Task requirements. Without the pictures, reproduce the records that follow exactly.
——————
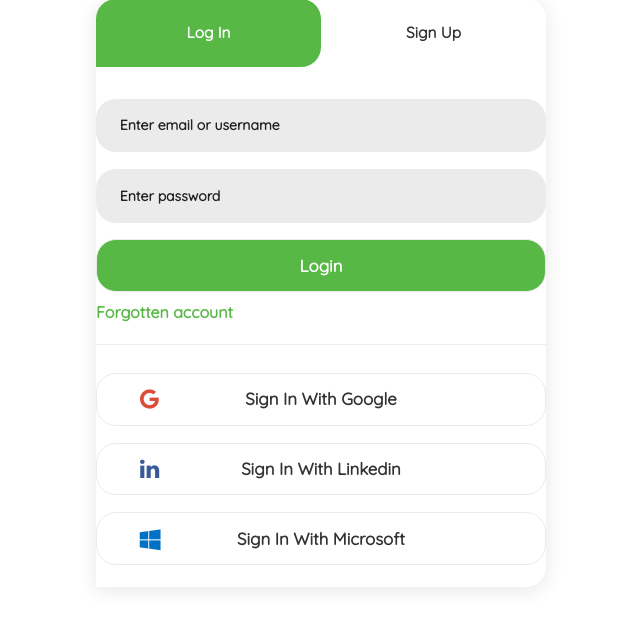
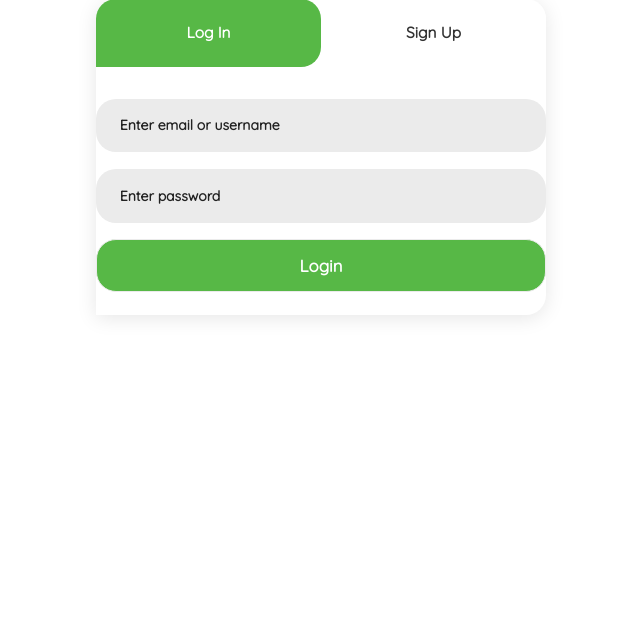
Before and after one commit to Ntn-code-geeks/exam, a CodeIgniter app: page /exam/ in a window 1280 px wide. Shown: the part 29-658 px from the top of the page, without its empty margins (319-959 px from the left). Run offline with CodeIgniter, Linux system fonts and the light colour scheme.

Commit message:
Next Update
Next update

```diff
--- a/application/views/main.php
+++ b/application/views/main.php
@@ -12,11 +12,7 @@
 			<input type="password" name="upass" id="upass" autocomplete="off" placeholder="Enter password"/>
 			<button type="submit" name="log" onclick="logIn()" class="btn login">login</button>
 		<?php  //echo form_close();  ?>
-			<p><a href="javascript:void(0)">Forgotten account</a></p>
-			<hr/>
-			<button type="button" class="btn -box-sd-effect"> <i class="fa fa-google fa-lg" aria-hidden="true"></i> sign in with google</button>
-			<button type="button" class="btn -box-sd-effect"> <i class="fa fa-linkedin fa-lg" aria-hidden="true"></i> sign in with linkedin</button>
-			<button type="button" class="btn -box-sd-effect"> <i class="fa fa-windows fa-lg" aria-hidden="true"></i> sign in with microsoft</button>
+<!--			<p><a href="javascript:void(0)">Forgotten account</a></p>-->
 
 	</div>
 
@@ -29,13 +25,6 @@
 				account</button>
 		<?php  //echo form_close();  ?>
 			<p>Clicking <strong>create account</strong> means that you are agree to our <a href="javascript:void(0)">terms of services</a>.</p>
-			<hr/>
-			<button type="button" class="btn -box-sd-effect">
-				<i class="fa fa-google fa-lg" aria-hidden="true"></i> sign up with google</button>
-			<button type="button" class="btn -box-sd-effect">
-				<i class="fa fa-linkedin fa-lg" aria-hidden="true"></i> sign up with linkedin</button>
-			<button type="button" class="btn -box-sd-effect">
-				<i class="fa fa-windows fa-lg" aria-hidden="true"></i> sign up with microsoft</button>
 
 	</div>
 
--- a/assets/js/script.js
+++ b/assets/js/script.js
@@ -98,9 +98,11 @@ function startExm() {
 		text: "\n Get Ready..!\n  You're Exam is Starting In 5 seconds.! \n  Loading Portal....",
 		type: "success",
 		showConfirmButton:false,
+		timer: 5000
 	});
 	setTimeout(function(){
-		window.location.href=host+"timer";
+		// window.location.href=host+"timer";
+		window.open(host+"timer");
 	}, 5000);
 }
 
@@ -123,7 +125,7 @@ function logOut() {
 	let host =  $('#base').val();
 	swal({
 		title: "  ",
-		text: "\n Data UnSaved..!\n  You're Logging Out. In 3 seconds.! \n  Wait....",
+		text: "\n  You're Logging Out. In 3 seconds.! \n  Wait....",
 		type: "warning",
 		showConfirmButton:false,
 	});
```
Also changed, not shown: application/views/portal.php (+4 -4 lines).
——————
Result of this exercise.
Before and after one commit to Ntn-code-geeks/exam, a CodeIgniter app: page /exam/ in a window 1280 px wide. Shown: the part 29-658 px from the top of the page, without its empty margins (319-959 px from the left). Run offline with CodeIgniter, Linux system fonts and the light colour scheme.

Commit message:
Next Update
Next update

```diff
--- a/application/views/main.php
+++ b/application/views/main.php
@@ -12,11 +12,7 @@
 			<input type="password" name="upass" id="upass" autocomplete="off" placeholder="Enter password"/>
 			<button type="submit" name="log" onclick="logIn()" class="btn login">login</button>
 		<?php  //echo form_close();  ?>
-			<p><a href="javascript:void(0)">Forgotten account</a></p>
-			<hr/>
-			<button type="button" class="btn -box-sd-effect"> <i class="fa fa-google fa-lg" aria-hidden="true"></i> sign in with google</button>
-			<button type="button" class="btn -box-sd-effect"> <i class="fa fa-linkedin fa-lg" aria-hidden="true"></i> sign in with linkedin</button>
-			<button type="button" class="btn -box-sd-effect"> <i class="fa fa-windows fa-lg" aria-hidden="true"></i> sign in with microsoft</button>
+<!--			<p><a href="javascript:void(0)">Forgotten account</a></p>-->
 
 	</div>
 
@@ -29,13 +25,6 @@
 				account</button>
 		<?php  //echo form_close();  ?>
 			<p>Clicking <strong>create account</strong> means that you are agree to our <a href="javascript:void(0)">terms of services</a>.</p>
-			<hr/>
-			<button type="button" class="btn -box-sd-effect">
-				<i class="fa fa-google fa-lg" aria-hidden="true"></i> sign up with google</button>
-			<button type="button" class="btn -box-sd-effect">
-				<i class="fa fa-linkedin fa-lg" aria-hidden="true"></i> sign up with linkedin</button>
-			<button type="button" class="btn -box-sd-effect">
-				<i class="fa fa-windows fa-lg" aria-hidden="true"></i> sign up with microsoft</button>
 
 	</div>
 
--- a/assets/js/script.js
+++ b/assets/js/script.js
@@ -98,9 +98,11 @@ function startExm() {
 		text: "\n Get Ready..!\n  You're Exam is Starting In 5 seconds.! \n  Loading Portal....",
 		type: "success",
 		showConfirmButton:false,
+		timer: 5000
 	});
 	setTimeout(function(){
-		window.location.href=host+"timer";
+		// window.location.href=host+"timer";
+		window.open(host+"timer");
 	}, 5000);
 }
 
@@ -123,7 +125,7 @@ function logOut() {
 	let host =  $('#base').val();
 	swal({
 		title: "  ",
-		text: "\n Data UnSaved..!\n  You're Logging Out. In 3 seconds.! \n  Wait....",
+		text: "\n  You're Logging Out. In 3 seconds.! \n  Wait....",
 		type: "warning",
 		showConfirmButton:false,
 	});
```
Also changed, not shown: application/views/portal.php (+4 -4 lines).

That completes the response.